Driving ECM in Healthcare

Back in March, Hyland picked up the hosted healthcare solution, eWebHealth. It now continues its drive into the health sector with the acquisition of Computer Systems Company (CSC) Group for an undisclosed sum.

CSC has several areas that line up with Hyland's aims, including clinical healthcare systems with ultrasound imaging and reporting, and revenue cycle management solutions. With the government-led effort to achieve a digital healthcare system, Hyland is increasingly well-positioned to take advantage of changes across hospitals and health centers.

One of the big benefits of the deal will see Hyland customers better able to convert their paper-based documents into digital assets that can be made accessible to organizations’ clinical, financial and administrative applications.

There's Money in Healthcare

Hyland's lead product is OnBase, an ECM that the company recently announced would be turning SaaS and be available globally. There are some interesting insights and use cases on the company's healthcare blog, although OnBase gets used in several other vertical markets too.

By tying in CSC's document software tools, the package becomes increasingly rounded. With huge sums being invested, in part due to the HIPAA act, there is plenty of competition from both giants like IBM and niche vendors that Hyland might compete with or look to snap up including:

  • Mediconnect, a document management system for medical professionals.
  • MRO Corp, a provider of release-of-information (ROI) and audit tracking software for the medical industry.
  • Vaporstream, a company that captures communications between medical professionals to archive messages for medical and legal reasons. 
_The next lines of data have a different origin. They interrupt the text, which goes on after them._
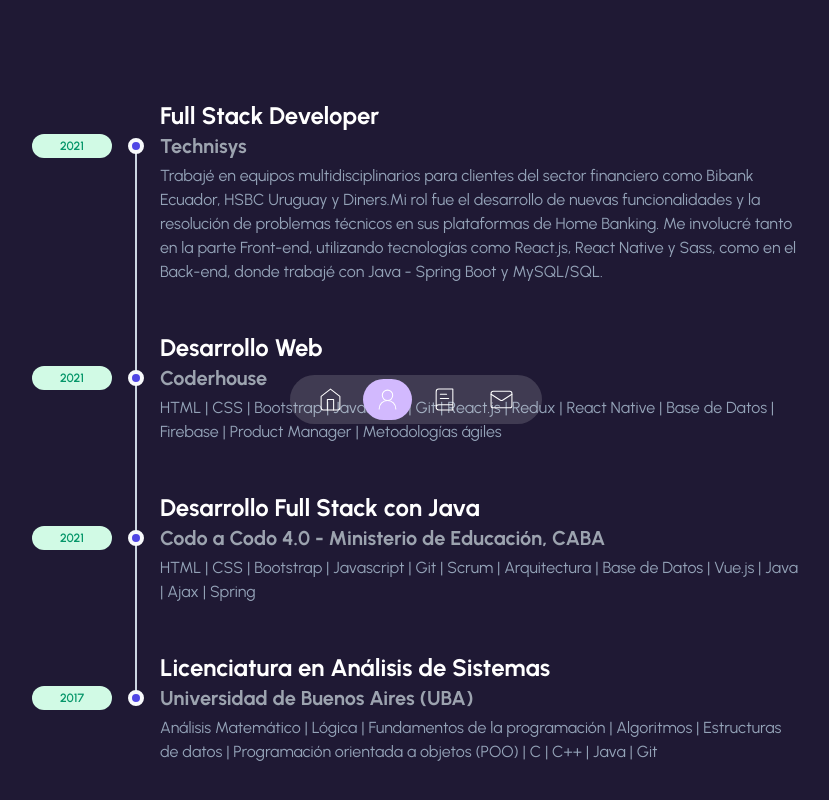
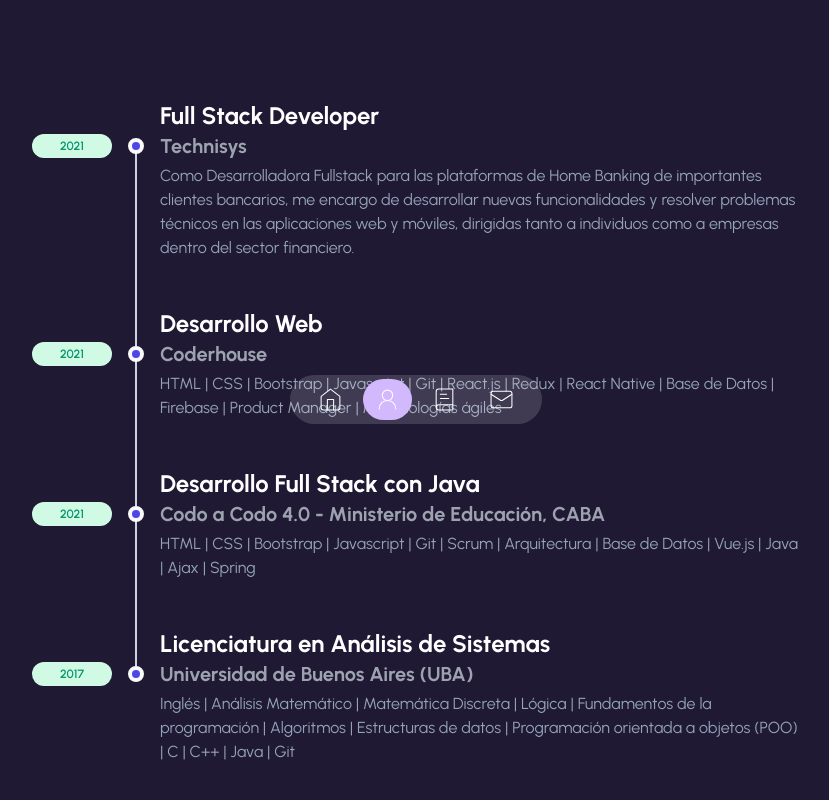
Before and after one commit to marinaoreskovic/marina-oreskovic-web, a Next.js app: page /about-me in a window 1280 px wide. Shown: the part 336-1136 px from the top of the page, without its empty margins (224-1053 px from the left). Built offline with nearby package versions, Linux system fonts and the light colour scheme.

Commit message:
Update about-me text.tsx

```diff
--- a/data.tsx
+++ b/data.tsx
@@ -57,7 +57,7 @@
         id: 1,
         title: "Full Stack Developer",
         subtitle: "Technisys",
-        description: "Trabajé en equipos multidisciplinarios para clientes del sector financiero como Bibank Ecuador, HSBC Uruguay y Diners.Mi rol fue el desarrollo de nuevas funcionalidades y la resolución de problemas técnicos en sus plataformas de Home Banking. Me involucré tanto en la parte Front-end, utilizando tecnologías como React.js, React Native y Sass, como en el Back-end, donde trabajé con Java - Spring Boot y MySQL/SQL.",
+        description: "Como Desarrolladora Fullstack para las plataformas de Home Banking de importantes clientes bancarios, me encargo de desarrollar nuevas funcionalidades y resolver problemas técnicos en las aplicaciones web y móviles, dirigidas tanto a individuos como a empresas dentro del sector financiero.",
         date: "2021",
     },
     {
@@ -78,7 +78,7 @@
         id: 4,
         title: "Licenciatura en Análisis de Sistemas",
         subtitle: "Universidad de Buenos Aires (UBA)",
-        description: "Análisis Matemático | Lógica | Fundamentos de la programación | Algoritmos | Estructuras de datos | Programación orientada a objetos (POO) | C | C++ | Java | Git",
+        description: "Inglés | Análisis Matemático | Matemática Discreta | Lógica | Fundamentos de la programación | Algoritmos | Estructuras de datos | Programación orientada a objetos (POO) | C | C++ | Java | Git",
         date: "2017",
     },
 ]
```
Certainly, expect more action in this sector as large sums of government money continue to be thrown around and hospitals and doctors look to invest in useful life and time-saving technology.